### RECORDS
========================
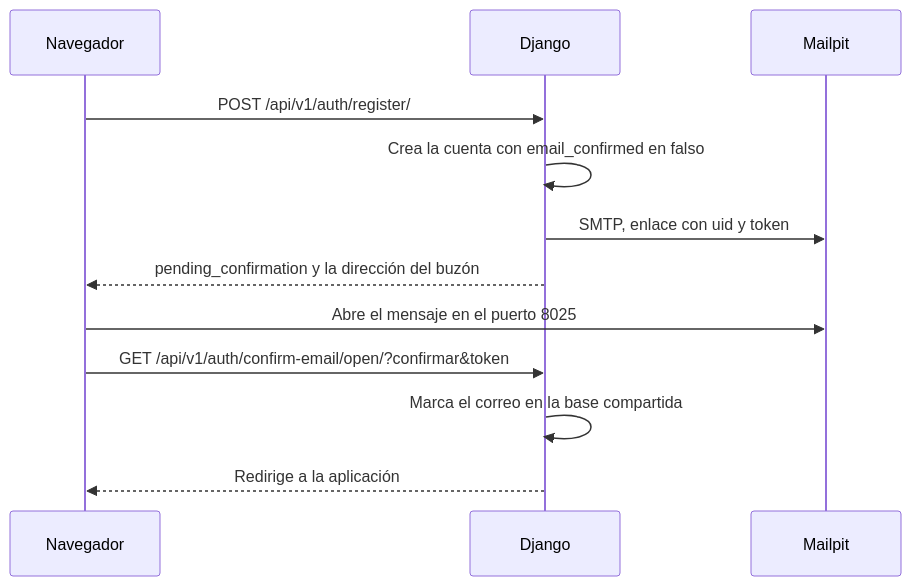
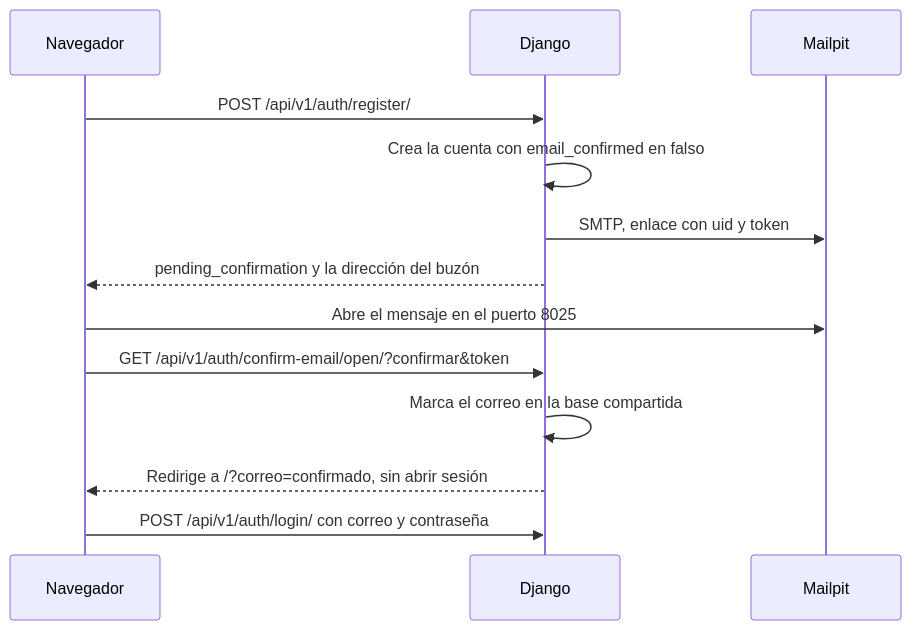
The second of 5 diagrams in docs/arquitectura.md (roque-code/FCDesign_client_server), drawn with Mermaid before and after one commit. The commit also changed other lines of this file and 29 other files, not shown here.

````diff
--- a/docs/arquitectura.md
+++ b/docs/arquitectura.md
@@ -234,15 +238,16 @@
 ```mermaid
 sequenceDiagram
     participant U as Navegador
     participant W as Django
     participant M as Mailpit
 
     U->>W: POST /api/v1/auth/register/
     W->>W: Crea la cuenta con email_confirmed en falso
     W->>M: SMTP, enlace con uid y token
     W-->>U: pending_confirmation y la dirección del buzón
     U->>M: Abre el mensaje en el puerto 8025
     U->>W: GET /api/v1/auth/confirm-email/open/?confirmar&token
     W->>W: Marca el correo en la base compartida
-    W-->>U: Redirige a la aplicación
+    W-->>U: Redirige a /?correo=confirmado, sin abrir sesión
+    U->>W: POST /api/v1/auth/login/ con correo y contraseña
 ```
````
========================
### EXERCISE DIRECTIONS
From the line containing "W->>M: SMTP, enlace con uid y token" to the last line of the listing, write everything out exactly. Nothing outside that stretch belongs.

### TASK OUTPUT
     W->>M: SMTP, enlace con uid y token
     W-->>U: pending_confirmation y la dirección del buzón
     U->>M: Abre el mensaje en el puerto 8025
     U->>W: GET /api/v1/auth/confirm-email/open/?confirmar&token
     W->>W: Marca el correo en la base compartida
-    W-->>U: Redirige a la aplicación
+    W-->>U: Redirige a /?correo=confirmado, sin abrir sesión
+    U->>W: POST /api/v1/auth/login/ con correo y contraseña
 ```
````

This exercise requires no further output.